* **Exercise aim**
If a line in the entries below contains "void", copy it.

* **Data for review**
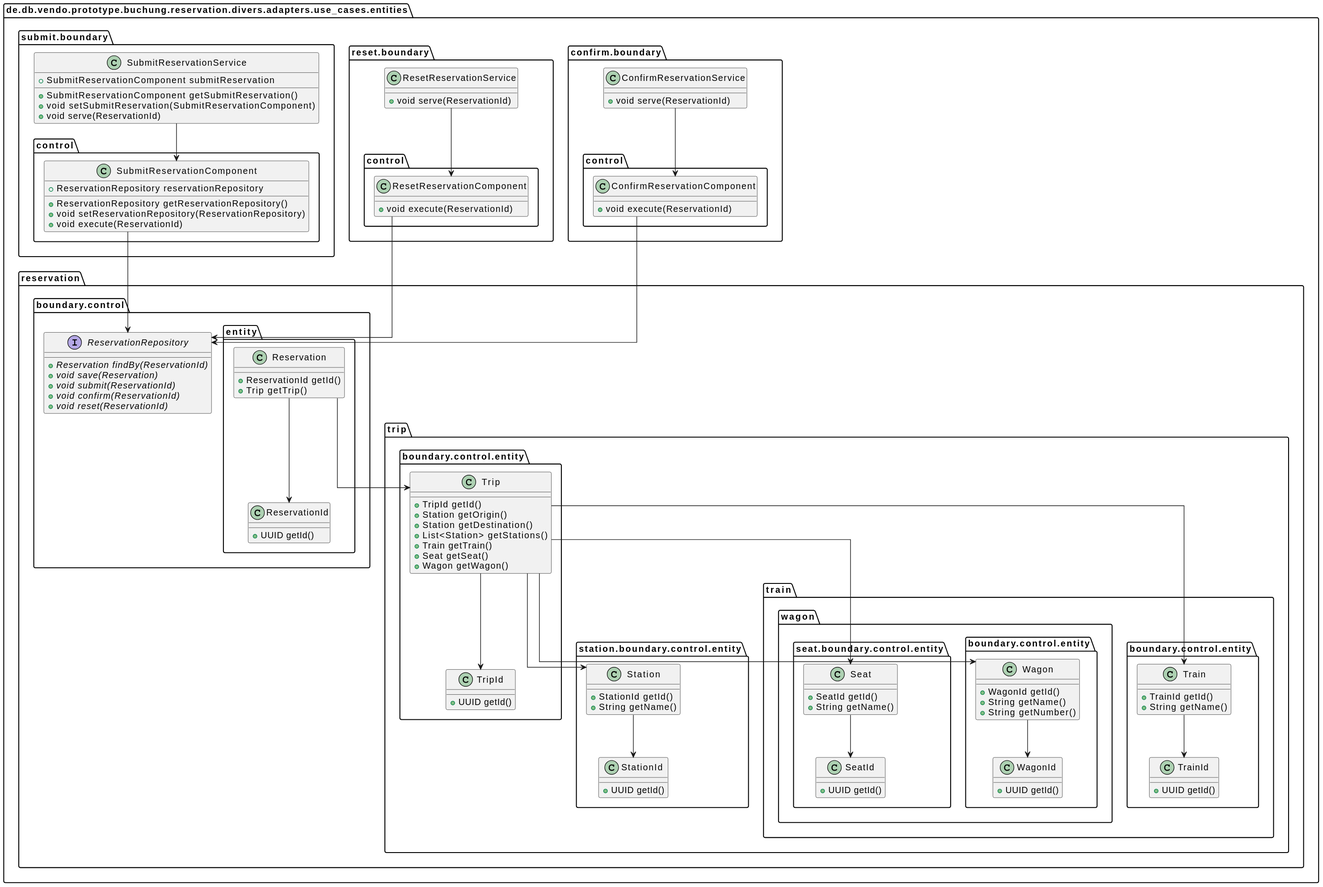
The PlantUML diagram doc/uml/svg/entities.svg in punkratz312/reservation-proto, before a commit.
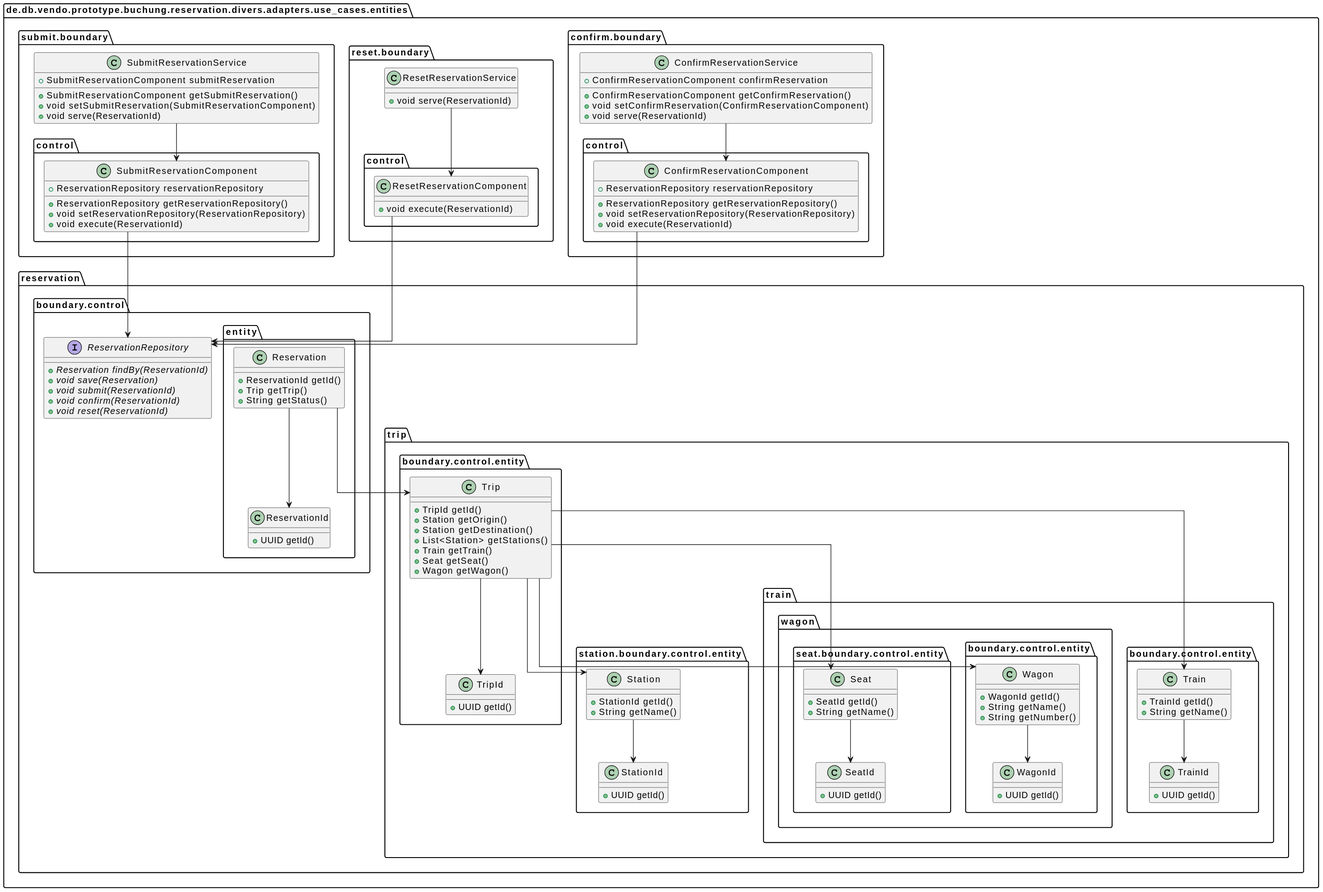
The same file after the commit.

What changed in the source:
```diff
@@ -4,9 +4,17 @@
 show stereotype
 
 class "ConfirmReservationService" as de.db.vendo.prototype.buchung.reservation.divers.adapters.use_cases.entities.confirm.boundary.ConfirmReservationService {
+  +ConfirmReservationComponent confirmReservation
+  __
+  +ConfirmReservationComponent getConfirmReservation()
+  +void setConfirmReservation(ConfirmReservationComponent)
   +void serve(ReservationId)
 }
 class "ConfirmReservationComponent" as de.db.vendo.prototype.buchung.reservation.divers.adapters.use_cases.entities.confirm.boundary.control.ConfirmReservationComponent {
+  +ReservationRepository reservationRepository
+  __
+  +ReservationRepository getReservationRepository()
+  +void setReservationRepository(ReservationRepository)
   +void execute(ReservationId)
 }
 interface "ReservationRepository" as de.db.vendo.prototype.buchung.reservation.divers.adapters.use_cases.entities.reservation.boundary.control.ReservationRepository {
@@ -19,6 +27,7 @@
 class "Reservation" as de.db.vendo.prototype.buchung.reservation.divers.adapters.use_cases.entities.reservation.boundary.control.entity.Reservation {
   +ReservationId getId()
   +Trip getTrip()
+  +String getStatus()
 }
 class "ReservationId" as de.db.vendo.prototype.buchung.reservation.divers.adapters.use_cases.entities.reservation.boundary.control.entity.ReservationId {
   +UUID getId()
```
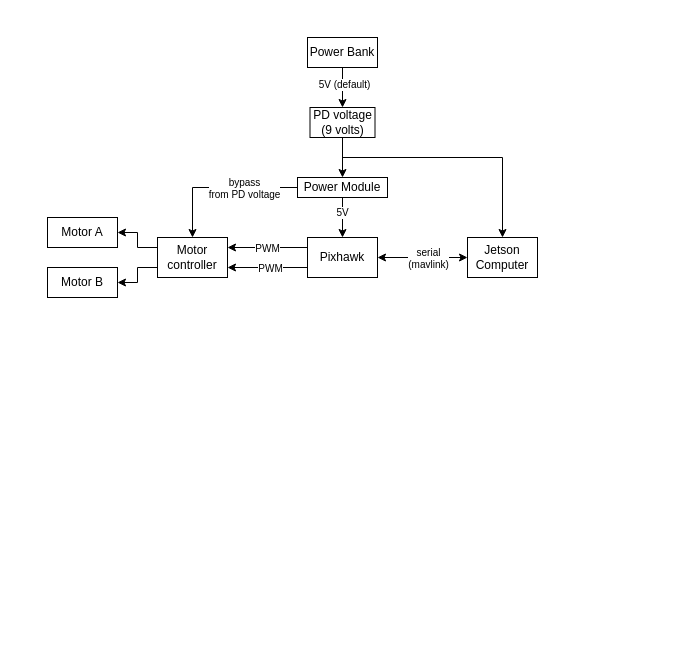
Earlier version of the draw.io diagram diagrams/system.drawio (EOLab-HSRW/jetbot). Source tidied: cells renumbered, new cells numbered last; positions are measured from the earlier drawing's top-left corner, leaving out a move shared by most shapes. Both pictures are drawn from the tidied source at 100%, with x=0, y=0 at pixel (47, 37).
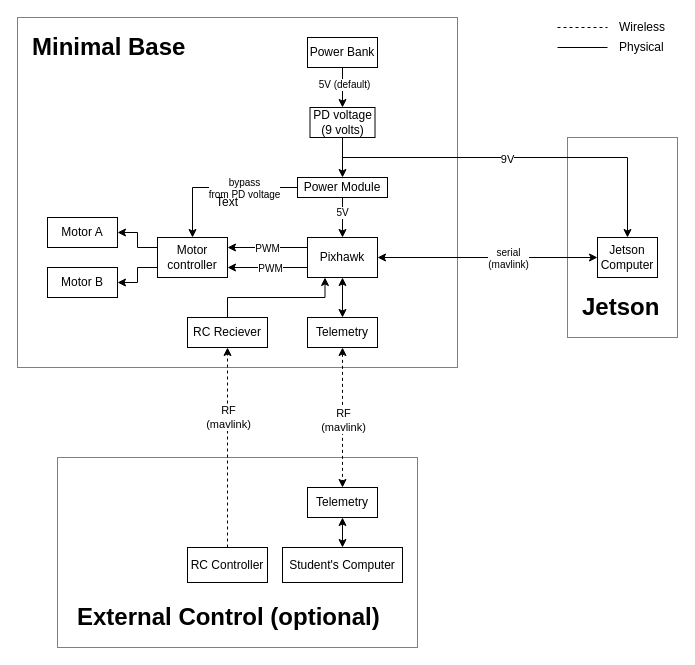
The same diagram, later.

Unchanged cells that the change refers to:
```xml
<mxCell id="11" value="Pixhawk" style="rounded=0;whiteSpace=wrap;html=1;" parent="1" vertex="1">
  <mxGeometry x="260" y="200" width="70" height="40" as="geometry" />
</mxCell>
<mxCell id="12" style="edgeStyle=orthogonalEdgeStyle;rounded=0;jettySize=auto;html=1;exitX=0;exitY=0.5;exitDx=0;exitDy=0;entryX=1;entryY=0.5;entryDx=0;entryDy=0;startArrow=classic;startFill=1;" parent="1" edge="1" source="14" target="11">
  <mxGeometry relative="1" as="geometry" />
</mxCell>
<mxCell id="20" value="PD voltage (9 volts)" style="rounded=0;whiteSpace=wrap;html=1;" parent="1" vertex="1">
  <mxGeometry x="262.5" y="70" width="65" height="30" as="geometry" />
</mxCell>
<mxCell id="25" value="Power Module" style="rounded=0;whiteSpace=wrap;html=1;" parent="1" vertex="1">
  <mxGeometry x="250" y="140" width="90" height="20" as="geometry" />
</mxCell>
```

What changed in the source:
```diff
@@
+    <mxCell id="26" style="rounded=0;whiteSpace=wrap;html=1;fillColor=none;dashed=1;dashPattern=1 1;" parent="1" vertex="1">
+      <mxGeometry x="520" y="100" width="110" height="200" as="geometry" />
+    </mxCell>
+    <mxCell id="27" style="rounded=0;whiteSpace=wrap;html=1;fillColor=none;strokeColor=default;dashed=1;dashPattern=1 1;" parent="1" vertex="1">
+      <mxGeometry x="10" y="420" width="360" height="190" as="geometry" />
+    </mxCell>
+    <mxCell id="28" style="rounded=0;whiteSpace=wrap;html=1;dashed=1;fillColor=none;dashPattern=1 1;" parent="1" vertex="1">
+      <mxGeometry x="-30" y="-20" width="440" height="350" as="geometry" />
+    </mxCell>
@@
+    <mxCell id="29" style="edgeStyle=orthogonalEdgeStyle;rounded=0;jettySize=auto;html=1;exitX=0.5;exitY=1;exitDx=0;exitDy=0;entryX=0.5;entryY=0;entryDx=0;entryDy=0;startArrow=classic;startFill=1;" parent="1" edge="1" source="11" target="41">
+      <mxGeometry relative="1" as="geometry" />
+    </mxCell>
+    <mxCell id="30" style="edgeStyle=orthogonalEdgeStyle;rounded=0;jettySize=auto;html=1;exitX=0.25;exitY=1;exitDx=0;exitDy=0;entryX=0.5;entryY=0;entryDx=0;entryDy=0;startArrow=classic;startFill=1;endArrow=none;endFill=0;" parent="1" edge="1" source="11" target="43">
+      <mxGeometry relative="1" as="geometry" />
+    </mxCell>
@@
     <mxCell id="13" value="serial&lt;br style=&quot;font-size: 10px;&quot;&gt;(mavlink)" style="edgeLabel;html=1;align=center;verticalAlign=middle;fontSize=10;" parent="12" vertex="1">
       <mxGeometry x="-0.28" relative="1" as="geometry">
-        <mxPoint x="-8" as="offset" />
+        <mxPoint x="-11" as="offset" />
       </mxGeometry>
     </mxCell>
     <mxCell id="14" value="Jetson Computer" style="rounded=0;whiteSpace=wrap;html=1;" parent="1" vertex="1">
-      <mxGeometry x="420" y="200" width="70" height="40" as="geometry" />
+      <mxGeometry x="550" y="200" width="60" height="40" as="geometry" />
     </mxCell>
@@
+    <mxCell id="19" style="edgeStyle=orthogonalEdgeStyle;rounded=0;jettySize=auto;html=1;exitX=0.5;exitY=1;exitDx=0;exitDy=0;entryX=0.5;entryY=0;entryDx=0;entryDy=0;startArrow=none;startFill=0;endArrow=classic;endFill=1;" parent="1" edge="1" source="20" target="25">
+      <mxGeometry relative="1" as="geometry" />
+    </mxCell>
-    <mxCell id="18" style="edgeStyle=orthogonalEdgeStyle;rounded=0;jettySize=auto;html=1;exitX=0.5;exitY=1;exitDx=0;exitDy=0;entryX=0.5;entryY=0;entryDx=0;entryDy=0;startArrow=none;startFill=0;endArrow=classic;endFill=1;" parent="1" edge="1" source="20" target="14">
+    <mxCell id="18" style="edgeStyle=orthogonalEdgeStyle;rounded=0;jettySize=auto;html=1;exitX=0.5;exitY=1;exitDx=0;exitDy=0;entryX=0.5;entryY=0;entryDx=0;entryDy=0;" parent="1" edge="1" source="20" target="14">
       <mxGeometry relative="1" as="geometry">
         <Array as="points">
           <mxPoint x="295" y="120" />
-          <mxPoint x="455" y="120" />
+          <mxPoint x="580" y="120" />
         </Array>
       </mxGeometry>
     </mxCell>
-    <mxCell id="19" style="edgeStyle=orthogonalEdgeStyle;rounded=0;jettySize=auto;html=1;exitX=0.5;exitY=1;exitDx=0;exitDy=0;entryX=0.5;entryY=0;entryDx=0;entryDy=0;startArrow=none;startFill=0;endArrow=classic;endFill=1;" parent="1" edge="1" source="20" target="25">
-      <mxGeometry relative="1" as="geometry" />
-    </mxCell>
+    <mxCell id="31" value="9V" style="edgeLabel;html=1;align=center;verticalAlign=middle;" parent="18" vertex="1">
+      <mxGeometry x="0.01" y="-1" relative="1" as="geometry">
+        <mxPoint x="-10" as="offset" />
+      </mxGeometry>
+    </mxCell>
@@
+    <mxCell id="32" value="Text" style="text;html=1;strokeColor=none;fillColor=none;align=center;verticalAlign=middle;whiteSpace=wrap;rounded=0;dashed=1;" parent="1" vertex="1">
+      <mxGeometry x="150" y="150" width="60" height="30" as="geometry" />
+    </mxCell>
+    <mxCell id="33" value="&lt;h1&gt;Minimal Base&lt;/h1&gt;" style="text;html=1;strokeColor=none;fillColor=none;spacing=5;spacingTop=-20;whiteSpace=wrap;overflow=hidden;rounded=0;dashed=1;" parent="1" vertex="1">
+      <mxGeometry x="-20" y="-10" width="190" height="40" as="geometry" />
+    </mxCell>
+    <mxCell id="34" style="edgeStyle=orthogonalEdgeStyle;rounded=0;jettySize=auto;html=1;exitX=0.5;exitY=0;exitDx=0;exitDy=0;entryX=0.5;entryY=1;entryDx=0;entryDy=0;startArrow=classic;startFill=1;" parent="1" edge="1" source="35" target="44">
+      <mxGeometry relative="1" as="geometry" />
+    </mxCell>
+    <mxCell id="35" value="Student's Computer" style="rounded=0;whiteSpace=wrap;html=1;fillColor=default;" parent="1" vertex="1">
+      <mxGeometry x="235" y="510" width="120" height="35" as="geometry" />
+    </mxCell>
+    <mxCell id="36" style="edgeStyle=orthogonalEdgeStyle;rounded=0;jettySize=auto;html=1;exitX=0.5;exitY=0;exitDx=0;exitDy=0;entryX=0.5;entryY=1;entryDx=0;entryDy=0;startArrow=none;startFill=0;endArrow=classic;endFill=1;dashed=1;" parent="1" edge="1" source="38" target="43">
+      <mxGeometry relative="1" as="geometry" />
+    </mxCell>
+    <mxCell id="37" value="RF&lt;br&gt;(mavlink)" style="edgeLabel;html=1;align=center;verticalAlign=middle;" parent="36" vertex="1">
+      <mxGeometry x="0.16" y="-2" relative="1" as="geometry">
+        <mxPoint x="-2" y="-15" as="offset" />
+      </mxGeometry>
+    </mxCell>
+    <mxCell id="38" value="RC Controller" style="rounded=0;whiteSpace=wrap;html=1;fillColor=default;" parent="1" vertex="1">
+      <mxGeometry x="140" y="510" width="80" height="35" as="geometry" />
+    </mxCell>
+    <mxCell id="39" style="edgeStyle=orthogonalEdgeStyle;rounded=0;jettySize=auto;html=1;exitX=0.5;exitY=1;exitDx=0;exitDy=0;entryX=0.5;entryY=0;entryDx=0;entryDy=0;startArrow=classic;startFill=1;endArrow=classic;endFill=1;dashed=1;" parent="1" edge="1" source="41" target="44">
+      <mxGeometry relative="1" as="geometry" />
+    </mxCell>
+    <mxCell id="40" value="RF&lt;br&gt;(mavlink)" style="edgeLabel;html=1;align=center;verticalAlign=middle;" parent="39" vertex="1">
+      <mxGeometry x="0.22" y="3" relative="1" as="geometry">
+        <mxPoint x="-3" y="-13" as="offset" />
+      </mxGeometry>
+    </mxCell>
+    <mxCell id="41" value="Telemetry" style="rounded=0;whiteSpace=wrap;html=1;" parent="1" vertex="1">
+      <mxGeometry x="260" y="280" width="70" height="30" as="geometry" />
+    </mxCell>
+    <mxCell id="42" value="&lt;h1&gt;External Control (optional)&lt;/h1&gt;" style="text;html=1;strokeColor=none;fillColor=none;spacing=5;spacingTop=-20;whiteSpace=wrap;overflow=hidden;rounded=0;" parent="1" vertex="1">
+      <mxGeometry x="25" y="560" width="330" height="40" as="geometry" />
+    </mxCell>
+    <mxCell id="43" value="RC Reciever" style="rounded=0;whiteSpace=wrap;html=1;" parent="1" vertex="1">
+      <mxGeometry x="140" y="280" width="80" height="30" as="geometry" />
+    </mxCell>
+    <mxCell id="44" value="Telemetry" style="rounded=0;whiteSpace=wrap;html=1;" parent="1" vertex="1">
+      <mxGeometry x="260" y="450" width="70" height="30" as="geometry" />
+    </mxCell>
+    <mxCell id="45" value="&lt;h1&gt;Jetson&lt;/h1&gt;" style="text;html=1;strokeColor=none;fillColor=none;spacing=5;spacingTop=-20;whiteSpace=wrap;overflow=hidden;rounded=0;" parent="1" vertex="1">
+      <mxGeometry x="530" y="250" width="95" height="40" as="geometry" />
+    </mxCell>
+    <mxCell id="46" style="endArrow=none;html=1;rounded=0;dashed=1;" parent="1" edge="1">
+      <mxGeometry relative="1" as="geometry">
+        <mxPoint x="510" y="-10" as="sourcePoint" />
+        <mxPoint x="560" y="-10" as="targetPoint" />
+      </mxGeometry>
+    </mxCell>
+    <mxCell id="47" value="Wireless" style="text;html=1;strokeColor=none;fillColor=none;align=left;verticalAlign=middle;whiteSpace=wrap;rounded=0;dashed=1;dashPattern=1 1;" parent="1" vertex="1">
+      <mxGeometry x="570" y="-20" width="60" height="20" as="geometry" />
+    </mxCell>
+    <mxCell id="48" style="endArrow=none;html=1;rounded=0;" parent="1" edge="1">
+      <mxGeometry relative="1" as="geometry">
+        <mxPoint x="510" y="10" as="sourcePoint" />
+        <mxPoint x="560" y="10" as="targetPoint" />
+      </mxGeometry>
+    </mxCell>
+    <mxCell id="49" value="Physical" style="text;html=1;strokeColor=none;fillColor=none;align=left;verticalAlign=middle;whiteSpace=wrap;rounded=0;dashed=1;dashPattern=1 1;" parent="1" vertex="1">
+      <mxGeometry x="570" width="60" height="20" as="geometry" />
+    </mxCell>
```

* **Task result**
+  +void setConfirmReservation(ConfirmReservationComponent)
   +void serve(ReservationId)
+  +void setReservationRepository(ReservationRepository)
   +void execute(ReservationId)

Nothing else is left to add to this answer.